The second variable is the interest rate, which determines how much the government must pay for each dollar of outstanding debt.
In June, the CBO assumed that the interest rate on 10-year Treasury bonds would reach 2.7 percent by the end of September. With that rate hitting 2.8 in early February, the supply of government debt going up and the economy continuing its expansion, there is good reason to believe that interest rates will climb higher as the government competes for investment dollars.
Over the next decade, CBO projections are for the interest rate on 10-year bonds to rise to around 4 percent. And if interest rates are just one percentage point higher than projected, federal interest payments would be around $1.5 trillion higher through the next 10 years. That’s almost enough to pay for the entire military budget for three years.
The worst situation would be one in which growing debt and rising interest rates feed into a vicious cycle. Lenders could demand higher interest rates to compensate for concerns about the unsustainable debt. The resulting higher interest costs would be paid with additional borrowing, which would lead to more debt and further increases in interest costs.

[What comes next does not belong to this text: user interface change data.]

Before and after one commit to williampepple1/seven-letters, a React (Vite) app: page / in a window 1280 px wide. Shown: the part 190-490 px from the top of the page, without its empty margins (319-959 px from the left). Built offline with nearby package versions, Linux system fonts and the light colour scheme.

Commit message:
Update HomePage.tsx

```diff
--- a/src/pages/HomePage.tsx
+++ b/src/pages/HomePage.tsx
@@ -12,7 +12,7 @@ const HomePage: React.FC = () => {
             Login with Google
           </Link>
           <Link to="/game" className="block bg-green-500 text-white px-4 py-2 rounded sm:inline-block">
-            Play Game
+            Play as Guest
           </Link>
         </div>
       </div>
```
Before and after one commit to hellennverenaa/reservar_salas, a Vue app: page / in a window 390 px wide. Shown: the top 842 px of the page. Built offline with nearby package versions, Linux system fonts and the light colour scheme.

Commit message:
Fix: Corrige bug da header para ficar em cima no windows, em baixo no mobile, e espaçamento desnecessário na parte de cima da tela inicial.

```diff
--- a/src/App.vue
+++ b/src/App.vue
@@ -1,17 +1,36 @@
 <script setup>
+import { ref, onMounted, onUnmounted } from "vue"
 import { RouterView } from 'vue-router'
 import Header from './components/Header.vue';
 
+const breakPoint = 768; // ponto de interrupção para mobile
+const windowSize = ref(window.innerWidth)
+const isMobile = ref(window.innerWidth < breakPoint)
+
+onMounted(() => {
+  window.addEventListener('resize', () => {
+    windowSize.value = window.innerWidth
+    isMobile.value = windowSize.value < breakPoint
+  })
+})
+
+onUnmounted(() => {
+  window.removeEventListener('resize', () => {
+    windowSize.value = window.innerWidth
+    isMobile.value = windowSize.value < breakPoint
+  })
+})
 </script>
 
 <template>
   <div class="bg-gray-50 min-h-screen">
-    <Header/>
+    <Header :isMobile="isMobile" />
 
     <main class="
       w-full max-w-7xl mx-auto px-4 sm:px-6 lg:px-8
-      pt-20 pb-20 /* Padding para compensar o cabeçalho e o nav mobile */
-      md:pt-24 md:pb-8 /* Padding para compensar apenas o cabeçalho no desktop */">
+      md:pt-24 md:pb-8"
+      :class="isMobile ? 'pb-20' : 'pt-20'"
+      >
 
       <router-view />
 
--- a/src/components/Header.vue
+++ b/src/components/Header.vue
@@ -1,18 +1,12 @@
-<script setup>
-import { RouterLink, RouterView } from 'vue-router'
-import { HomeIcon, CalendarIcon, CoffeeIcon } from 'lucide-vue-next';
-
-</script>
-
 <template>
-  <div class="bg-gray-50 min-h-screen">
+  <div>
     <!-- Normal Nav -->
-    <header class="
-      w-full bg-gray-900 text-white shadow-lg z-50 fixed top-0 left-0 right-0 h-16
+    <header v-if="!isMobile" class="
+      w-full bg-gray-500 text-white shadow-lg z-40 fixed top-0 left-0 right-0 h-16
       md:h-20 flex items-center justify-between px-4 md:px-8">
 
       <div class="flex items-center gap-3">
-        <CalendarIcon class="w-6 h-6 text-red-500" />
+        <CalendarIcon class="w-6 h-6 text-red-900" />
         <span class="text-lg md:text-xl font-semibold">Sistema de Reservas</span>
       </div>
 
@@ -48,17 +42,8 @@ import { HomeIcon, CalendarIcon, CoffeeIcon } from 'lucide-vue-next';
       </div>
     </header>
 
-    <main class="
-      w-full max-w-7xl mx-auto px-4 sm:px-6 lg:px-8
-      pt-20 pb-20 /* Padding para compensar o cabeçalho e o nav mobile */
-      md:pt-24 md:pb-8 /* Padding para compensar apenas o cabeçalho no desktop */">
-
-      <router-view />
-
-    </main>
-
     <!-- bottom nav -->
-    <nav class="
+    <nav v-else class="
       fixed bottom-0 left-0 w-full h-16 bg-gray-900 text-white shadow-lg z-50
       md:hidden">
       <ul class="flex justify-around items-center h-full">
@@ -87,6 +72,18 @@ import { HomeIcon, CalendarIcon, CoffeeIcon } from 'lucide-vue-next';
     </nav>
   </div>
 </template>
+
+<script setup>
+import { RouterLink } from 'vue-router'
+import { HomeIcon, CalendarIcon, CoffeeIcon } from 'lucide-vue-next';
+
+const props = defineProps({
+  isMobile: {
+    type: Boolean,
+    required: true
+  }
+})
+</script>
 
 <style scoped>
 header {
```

Even if this worst-case scenario never came to fruition, rising interest rates could still result in ballooning interest costs that crowd out other critical federal investments as they compete for limited resources.
To be clear, rising interest rates are not a cause for panic. They are a sign of life in the economy and are still far below the 1990s average of about 6.7 percent. They should, however, serve as a fiscal responsibility wake-up call. Debt is getting more expensive. It is thus critical that policymakers protect the nation from rapidly rising interest rates by controlling the growth of the nation’s debt burden.